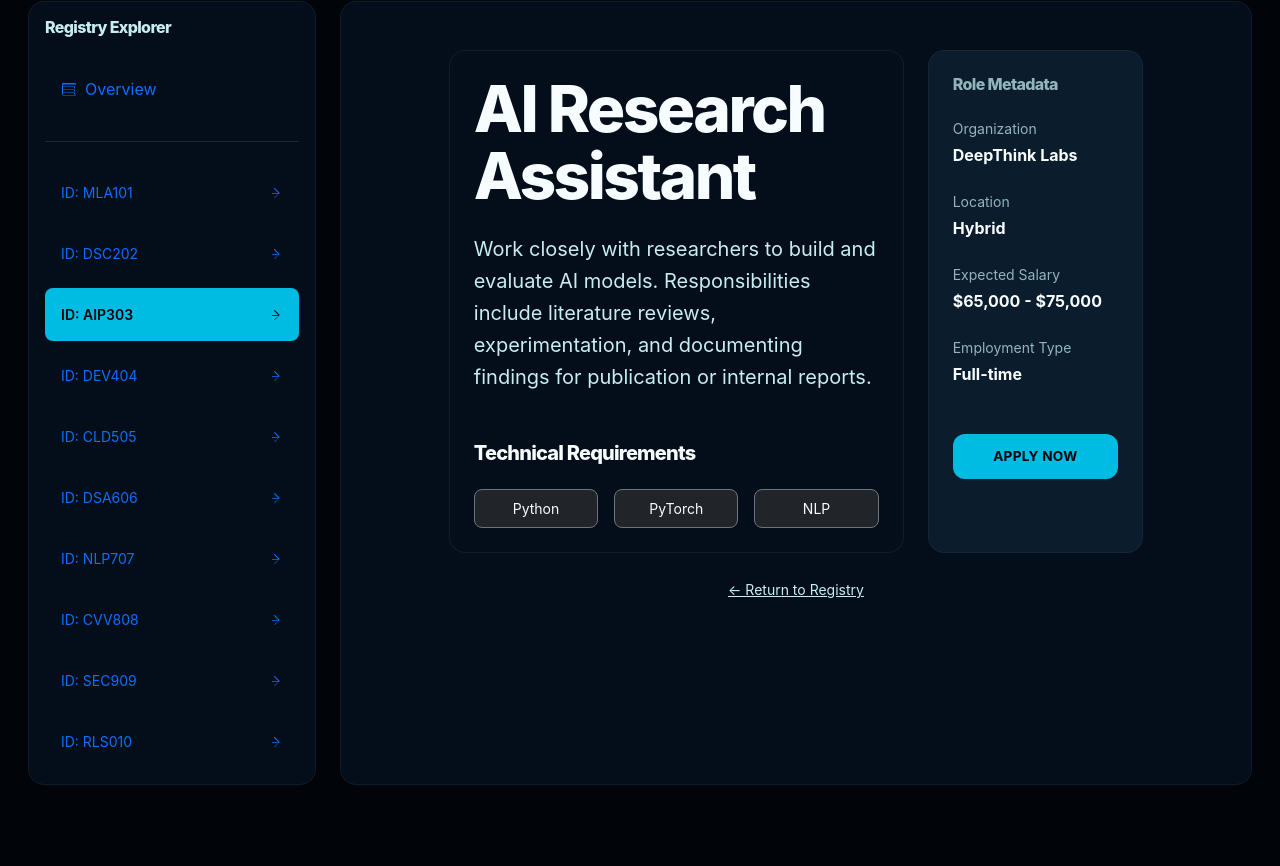
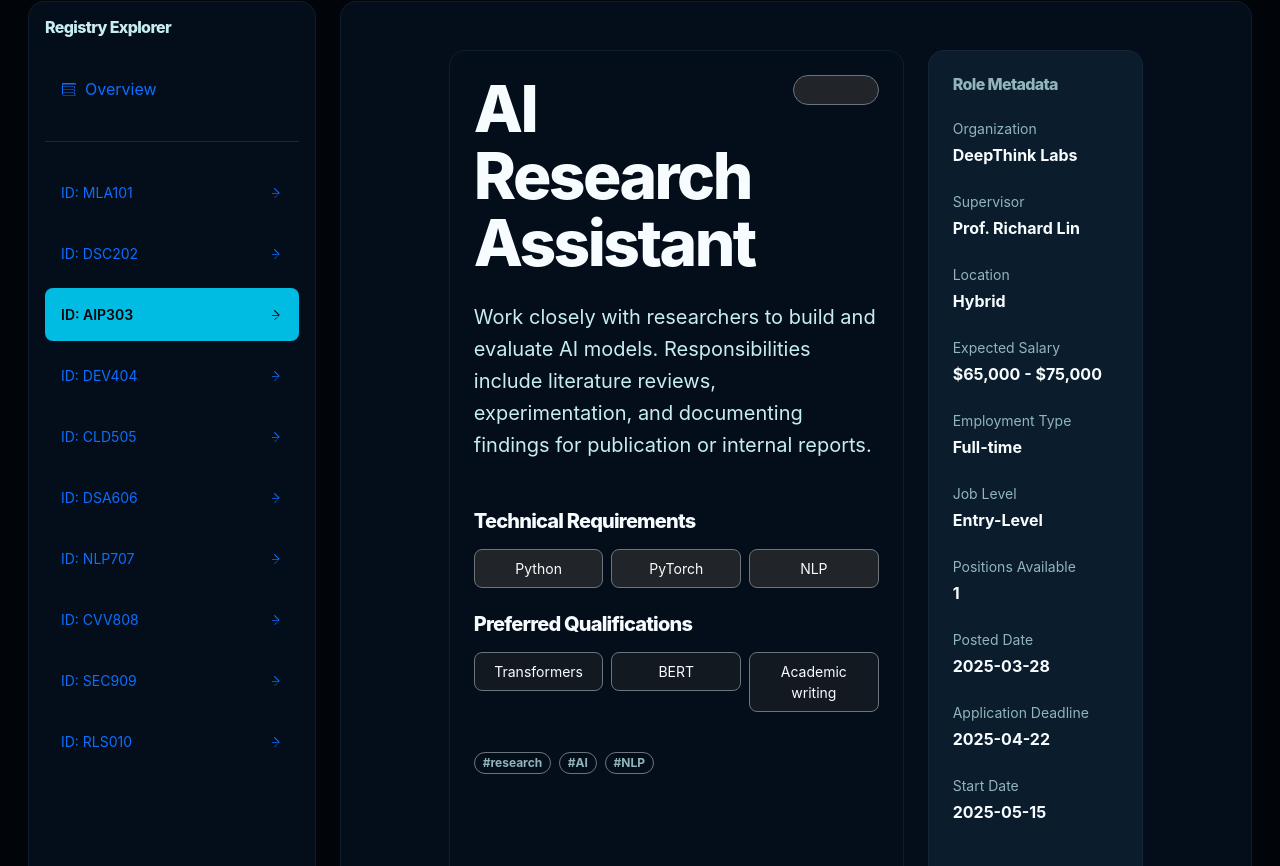
Before and after one commit to khaimonh/COS30043, a Vue app in the folder assignment2/: page /explorer/job/AIP303 in a window 1280 px wide. Shown: the part 194-1060 px from the top of the page. Built offline with nearby package versions, Linux system fonts and the light colour scheme.

Commit message:
update job detail with better type face and add full information of jobs.json

```diff
--- a/assignment2/src/components/JobDetail.vue
+++ b/assignment2/src/components/JobDetail.vue
@@ -6,14 +6,44 @@
           <!-- Main Detail Cell -->
           <div class="col-12 col-md-8">
             <div class="bento-cell p-4 h-100">
-              <h1 class="display-text mb-4">{{ job.job_title }}</h1>
-              <p class="lead text-muted-bento mb-5">{{ job.job_description }}</p>
+              <div class="d-flex justify-content-between align-items-start mb-4">
+                <h1 class="display-text mb-0">{{ job.job_title }}</h1>
+                <span class="badge rounded-pill bg-dark border border-secondary text-muted px-3 py-2">#{{ job.job_id }}</span>
+              </div>
 
-              <h3 class="h5 mb-4">Technical Requirements</h3>
-              <div class="row g-3">
-                <div v-for="skill in job.required_skills" :key="skill" class="col-6 col-sm-4">
-                  <div class="p-2 rounded-3 border border-secondary text-center small bg-dark">
-                    {{ skill }}
+              <p class="lead text-muted-bento mb-5" style="line-height: 1.6;">{{ job.job_description }}</p>
+
+              <div class="row g-4">
+                <!-- Required Skills -->
+                <div class="col-12">
+                  <h3 class="h5 mb-3">Technical Requirements</h3>
+                  <div class="row g-2">
+                    <div v-for="skill in job.required_skills" :key="skill" class="col-6 col-sm-4">
+                      <div class="p-2 rounded-3 border border-secondary text-center small bg-dark">
+                        {{ skill }}
+                      </div>
+                    </div>
+                  </div>
+                </div>
+
+                <!-- Preferred Qualifications -->
+                <div class="col-12">
+                  <h3 class="h5 mb-3">Preferred Qualifications</h3>
+                  <div class="row g-2">
+                    <div v-for="pref in job.preferred_qualifications" :key="pref" class="col-6 col-sm-4">
+                      <div class="p-2 rounded-3 border border-secondary text-center small bg-dark bg-opacity-50">
+                        {{ pref }}
+                      </div>
+                    </div>
+                  </div>
+                </div>
+
+                <!-- Tags -->
+                <div class="col-12">
+                  <div class="d-flex flex-wrap gap-2 mt-3">
+                    <span v-for="tag in job.tags" :key="tag" class="badge rounded-pill bg-surface border border-secondary text-dim small">
+                      #{{ tag }}
+                    </span>
                   </div>
                 </div>
               </div>
@@ -23,23 +53,47 @@
           <!-- Info Sidebar Cell -->
           <div class="col-12 col-md-4">
             <div class="bento-cell bento-cell-alt p-4 h-100">
-              <h3 class="h6 text-dim mb-4">Role Metadata</h3>
+              <h3 class="h6 text-dim mb-4 uppercase-tracked">Role Metadata</h3>
 
               <div class="mb-4">
                 <label class="small text-dim d-block mb-1">Organization</label>
-                <span class="fw-bold">{{ job.company }}</span>
+                <span class="fw-bold text-main">{{ job.company }}</span>
+              </div>
+              <div class="mb-4">
+                <label class="small text-dim d-block mb-1">Supervisor</label>
+                <span class="fw-bold text-main">{{ job.supervisor }}</span>
               </div>
               <div class="mb-4">
                 <label class="small text-dim d-block mb-1">Location</label>
-                <span class="fw-bold">{{ job.location }}</span>
+                <span class="fw-bold text-main">{{ job.location }}</span>
               </div>
               <div class="mb-4">
                 <label class="small text-dim d-block mb-1">Expected Salary</label>
-                <span class="fw-bold">{{ job.salary_range }}</span>
+                <span class="fw-bold text-main">{{ job.salary_range }}</span>
               </div>
               <div class="mb-4">
                 <label class="small text-dim d-block mb-1">Employment Type</label>
-                <span class="fw-bold">{{ job.employment_type }}</span>
+                <span class="fw-bold text-main">{{ job.employment_type }}</span>
+              </div>
+              <div class="mb-4">
+                <label class="small text-dim d-block mb-1">Job Level</label>
+                <span class="fw-bold text-main">{{ job.job_level }}</span>
+              </div>
+              <div class="mb-4">
+                <label class="small text-dim d-block mb-1">Positions Available</label>
+                <span class="fw-bold text-main">{{ job.positions_available }}</span>
+              </div>
+              <div class="mb-4">
+                <label class="small text-dim d-block mb-1">Posted Date</label>
+                <span class="fw-bold text-main">{{ job.posted_date }}</span>
+              </div>
+              <div class="mb-4">
+                <label class="small text-dim d-block mb-1">Application Deadline</label>
+                <span class="fw-bold text-main">{{ job.application_deadline }}</span>
+              </div>
+              <div class="mb-4">
+                <label class="small text-dim d-block mb-1">Start Date</label>
+                <span class="fw-bold text-main">{{ job.start_date }}</span>
               </div>
 
               <router-link to="/application-form" class="btn btn-primary w-100 mt-4">Apply Now</router-link>
```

----------

Among the lines above, find those containing the word "bento" and copy each.

             <div class="bento-cell p-4 h-100">
-              <p class="lead text-muted-bento mb-5">{{ job.job_description }}</p>
+              <p class="lead text-muted-bento mb-5" style="line-height: 1.6;">{{ job.job_description }}</p>
             <div class="bento-cell bento-cell-alt p-4 h-100">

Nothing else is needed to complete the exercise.